If Lesnar, his handlers and his training partners are basing their fight plan on how Velasquez fought during his days as a collegiate wrestler, they are in for a rude awakening.
With each fight, Mendez has developed a fight plan he believes will lead Velasquez (8-0-0) to victory. Mendez's fight plans are designed to neutralize a specific opponent's strengths and exploit his weaknesses. He has yet to make a mistake.
Mendez is confident the latest fight plan he has been putting together for Velasquez at American Kickboxing Academy in San Jose, Calif., will offset anything Lesnar's team has devised.
"They have a game plan," Mendez said. "I know what their game plan is; at least I feel I know what their game plan is.
"The way I look at it is, it doesn't matter what they do. If we execute our game plan and they execute their game plan, we're going to win."
A key element in Mendez's fight plan involves offsetting Lesnar's size. The champion will be the biggest, strongest fighter Velasquez has faced. If Velasquez tries matching him strength for strength, he almost surely will lose.
There aren't many men who combine athletic ability, speed, size and power the way Lesnar does. This has left Velasquez and Mendez unable to find sparring partners to closely replicate Lesnar's characteristics.
The inability to have a Lesnar look-alike in camp has done nothing to diminish Velasquez's confidence. His sparring partners have pushed him hard in camp, increasing Velasquez's confidence that he will dethrone Lesnar.
"We have good wrestlers in the gym, but nobody his size," Velasquez told ESPN.com. "We have guys who are big, but definitely not his size.
"It [Lesnar's size] is a big factor, but I am confident in the guys we have and the guys we brought in."
Mendez takes it further: He knows neutralizing Lesnar's size advantage will be a major factor in winning this fight.
But unlike Lesnar's previous opponents, Mendez has a plan he expects will do the trick and a fighter who has the necessary tools to accomplish the feat.
"Cain has very good technique and speed to go with that technique," Mendez said. "If we are going to offset his size, that's the only way we are going to be able to do it: with our technique.
"Otherwise, going head-on with a bull like [Lesnar] will be a problem. Cain is extremely confident because we've been working on those exact things. If we fall off the plan, we are going to have issues."
Konrad is certain that no matter how perfect Mendez's fight plan or Velasquez's ability to follow it, the challenger will find Lesnar too daunting a task to overcome. He also believes that being at a size disadvantage will further lead to Velasquez's downfall.

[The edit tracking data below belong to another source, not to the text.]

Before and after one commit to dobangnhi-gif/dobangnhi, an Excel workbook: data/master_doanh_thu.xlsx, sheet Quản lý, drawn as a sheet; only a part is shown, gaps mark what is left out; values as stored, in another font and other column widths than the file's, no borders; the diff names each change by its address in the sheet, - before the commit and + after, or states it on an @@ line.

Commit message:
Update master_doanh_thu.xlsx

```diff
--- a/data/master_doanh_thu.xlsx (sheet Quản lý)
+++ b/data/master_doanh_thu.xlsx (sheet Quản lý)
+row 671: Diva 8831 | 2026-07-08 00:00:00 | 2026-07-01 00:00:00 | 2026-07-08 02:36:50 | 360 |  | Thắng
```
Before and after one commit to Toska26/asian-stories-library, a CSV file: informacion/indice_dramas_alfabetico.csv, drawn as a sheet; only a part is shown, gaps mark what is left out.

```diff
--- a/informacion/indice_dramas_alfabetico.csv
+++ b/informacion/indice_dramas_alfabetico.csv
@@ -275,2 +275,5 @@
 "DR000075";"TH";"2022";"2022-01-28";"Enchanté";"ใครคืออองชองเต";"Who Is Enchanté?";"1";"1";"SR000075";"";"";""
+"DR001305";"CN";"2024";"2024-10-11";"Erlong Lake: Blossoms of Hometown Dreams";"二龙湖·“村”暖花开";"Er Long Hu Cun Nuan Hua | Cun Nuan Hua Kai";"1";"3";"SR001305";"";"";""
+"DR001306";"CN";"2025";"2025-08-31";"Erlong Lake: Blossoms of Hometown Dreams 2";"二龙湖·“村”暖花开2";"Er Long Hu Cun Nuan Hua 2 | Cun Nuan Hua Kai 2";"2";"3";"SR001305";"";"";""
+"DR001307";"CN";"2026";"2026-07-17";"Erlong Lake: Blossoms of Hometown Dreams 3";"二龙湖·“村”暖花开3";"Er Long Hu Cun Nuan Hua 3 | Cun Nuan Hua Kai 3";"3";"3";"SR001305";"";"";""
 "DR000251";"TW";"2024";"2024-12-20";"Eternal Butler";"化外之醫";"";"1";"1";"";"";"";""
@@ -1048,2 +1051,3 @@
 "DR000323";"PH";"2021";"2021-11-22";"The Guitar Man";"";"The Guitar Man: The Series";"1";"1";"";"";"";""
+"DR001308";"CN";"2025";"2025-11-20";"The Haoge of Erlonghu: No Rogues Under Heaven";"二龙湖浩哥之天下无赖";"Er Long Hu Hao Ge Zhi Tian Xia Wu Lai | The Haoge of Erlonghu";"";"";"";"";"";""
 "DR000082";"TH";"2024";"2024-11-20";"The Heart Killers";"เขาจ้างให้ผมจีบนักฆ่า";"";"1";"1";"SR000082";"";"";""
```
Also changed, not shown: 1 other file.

Toss in Lesnar's maturity as a fighter, and Konrad can't envision anyone, much less Velasquez, taking the champion's belt anytime soon.
"It [Lesnar's size] will play a huge role," Konrad said. "He's 265 pounds, he's solid and it's a big load to carry around. It gets an opponent tired; even if he has good wind, he's going to get tired having that weight that's constantly moving and pulling and jerking at him the whole time. It's a big advantage for Brock.
"Besides, he's so focused now; his improved diet was just another piece to the puzzle. He comes in every day, and he's on his A-game. He has better endurance every day and he brings it every day in practice. He's in great shape."
Then there is the Konrad factor. The sparring he offers and knowledge of Velasquez that he dispenses to Lesnar likely will play a key role on fight night.
"It definitely helps," Konrad said. "Whenever you have another high-level wrestler around to work out with, it just makes your game sharp."
Franklin McNeil is a contributing mixed martial arts/boxing writer for ESPN.com. He also appears regularly on "MMA Live," which airs on ESPN2. Follow him on Twitter at www.twitter.com/Franklin_McNeil.